SAN BERNARDINO, Calif. (KABC) --There was a show of support Wednesday for undocumented immigrants from Central America who were turned back by protesters in Murrieta on Tuesday.
At an earlier news conference in San Bernardino held by an immigrants' rights group Wednesday, a woman named Dunia Cruz said through a translator that she fled from Honduras because of the violence there.
She said it was a very difficult journey. It took a month to make it to Texas, where she was processed over a month ago. She says she's now staying in Murrieta with her sister, not far from Tuesday's protest outside a Border Patrol station.
The 140 migrants who were supposed to be processed in Murrieta were instead processed in the San Diego area after the buses were forced to turn around. Residents opposed to people entering the country illegally viewed it as a small victory.
"We give, give, give.
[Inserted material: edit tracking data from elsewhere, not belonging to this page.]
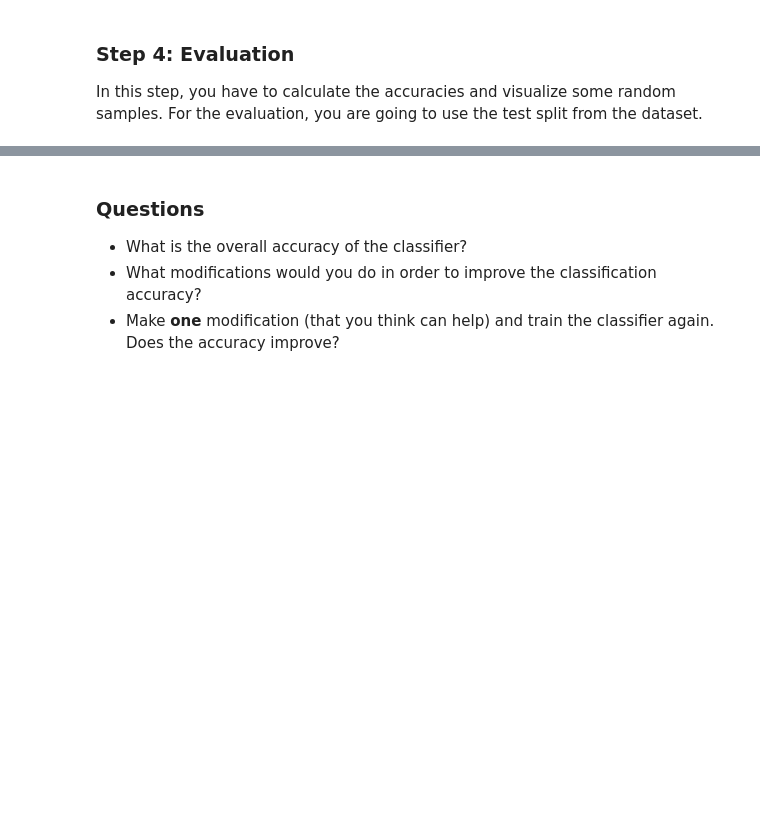
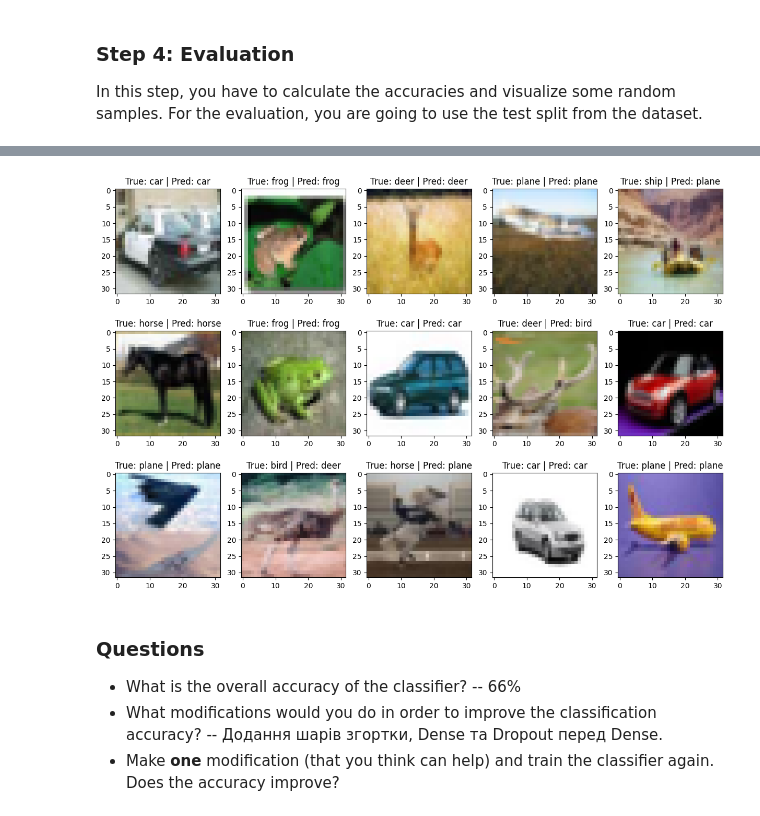
Before and after one commit to MINIAProgramStudio/MMODCV, a Jupyter notebook: lab8/Homework81.ipynb, the cells around one changed output, grey strips where cells are left out. Cells and saved outputs as stored; diff of their text form; code cells hidden in the pictures; blank space fills up the shorter version.

```diff
--- a/lab8/Homework81.ipynb
+++ b/lab8/Homework81.ipynb
@@ -88,0 +91,16 @@ model.summary()
+# %%
+# Build the classifier
+inputs = Input(shape=(size, size, 3))
+
+net = Conv2D(16, kernel_size=(3, 3), activation="relu")(inputs)
+net = MaxPooling2D(pool_size=(2, 2))(net)
+net = Conv2D(32, kernel_size=(3, 3), activation="relu")(net)
+net = MaxPooling2D(pool_size=(2, 2))(net)
+net = Flatten()(net)
+outputs = Dense(num_classes, activation="softmax")(net)
+
+model = Model(inputs, outputs)
+model.summary()
+
+# Show the model
+model.summary()
@@ -100,0 +129,11 @@ history =
+# %%
+epochs = 100
+batch_size = 128
+
+# Compile the model
+optimizer = Adam(learning_rate = 0.001)
+model.compile(loss="categorical_crossentropy", optimizer = optimizer, metrics=["accuracy"])
+
+# Train the model
+early_stopping = tf.keras.callbacks.EarlyStopping(patience=5, monitor="val_loss", restore_best_weights=True)
+history = model.fit(x_train, y_train, batch_size=batch_size, epochs=epochs, validation_split=0.1, callbacks=[early_stopping])
@@ -119,5 +180,6 @@ print('Validation Acc', h['val_accuracy'][-1])
 In this step, you have to calculate the accuracies and visualize some random samples. For the evaluation, you are going to use the test split from the dataset.
 # %%
 # Compute the labels and the predictions as sparse values
-y_true =
-y_pred =
+y_true = tf.argmax(y_test, axis=1).numpy()
+y_pred = model.predict(x_test)
+y_pred = tf.argmax(y_pred, axis=1).numpy()
@@ -124,6 +188,6 @@ y_pred =
 # %%
 # Compute and print the accuracy for each class
 for class_id, class_name in classes.items():
-
-    acc =
-    print(class_name, acc)
+    idx = (y_true == class_id)
+    acc = (y_pred[idx] == class_id).mean() if idx.any() else 0.0
+    print(f"{class_name}: {acc:.4f}")
@@ -135,13 +214,15 @@ print('Test metric', ev[1])
 # %%
 # Show random samples
 for ii in range(15):
     # Pick a random sample
-    idx =
+    idx = int(np.random.random()*len(x_test))
     # Show the results
     plt.subplot(3,5,ii+1), plt.imshow(x_test[idx, ...])
     plt.title('True: ' + str(classes[y_true[idx]]) + ' | Pred: ' + str(classes[y_pred[idx]]))
+# %% [output]
+[figure, added]
 # %% [markdown]
 ### Questions
-* What is the overall accuracy of the classifier?
-* What modifications would you do in order to improve the classification accuracy?
+* What is the overall accuracy of the classifier? -- 66%
+* What modifications would you do in order to improve the classification accuracy? -- Додання шарів згортки, Dense та Dropout перед Dense.
 * Make **one** modification (that you think can help) and train the classifier again. Does the accuracy improve?
```
Also changed, not shown: parts of 15 cells of this notebook, 1 other file.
We've got to take care of our country first," said Wildomar resident Jackie Nemechek.
"If they do it right then it's OK, but to just cross like that, they're being taught to do this, and it's wrong," said Murrieta resident Ellen Meeks.
A union representative for Border Patrol agents said that of the 140 migrants being processed, 40 were under quarantine because of mites, lice and other problems.
The Department of Homeland Security did not comment.
Undocumented immigrants are supposed to check in with Immigration and Customs Enforcement.
"They get a hearing in court, and then they can present their cases, either asylum or whatever they might qualify for," said Emilio Amaya, San Bernardino Community Services Center.
A town hall meeting on the controversial issue was held at 6:30 p.m. Wednesday at Vista Murrieta High School. Roughly 1,000 people turned out with capacity for only 750.
Residents wanted answers from federal, county and city leaders as to why undocumented immigrants are being sent to Murrieta. The U.S. Border Patrol says 53 percent of border crossing arrests are in Texas. Agents there made 201,000 arrests this year.
"That's about 1,200 arrests a day," U.S. Border Patrol Chief Agent Paul Beeson said.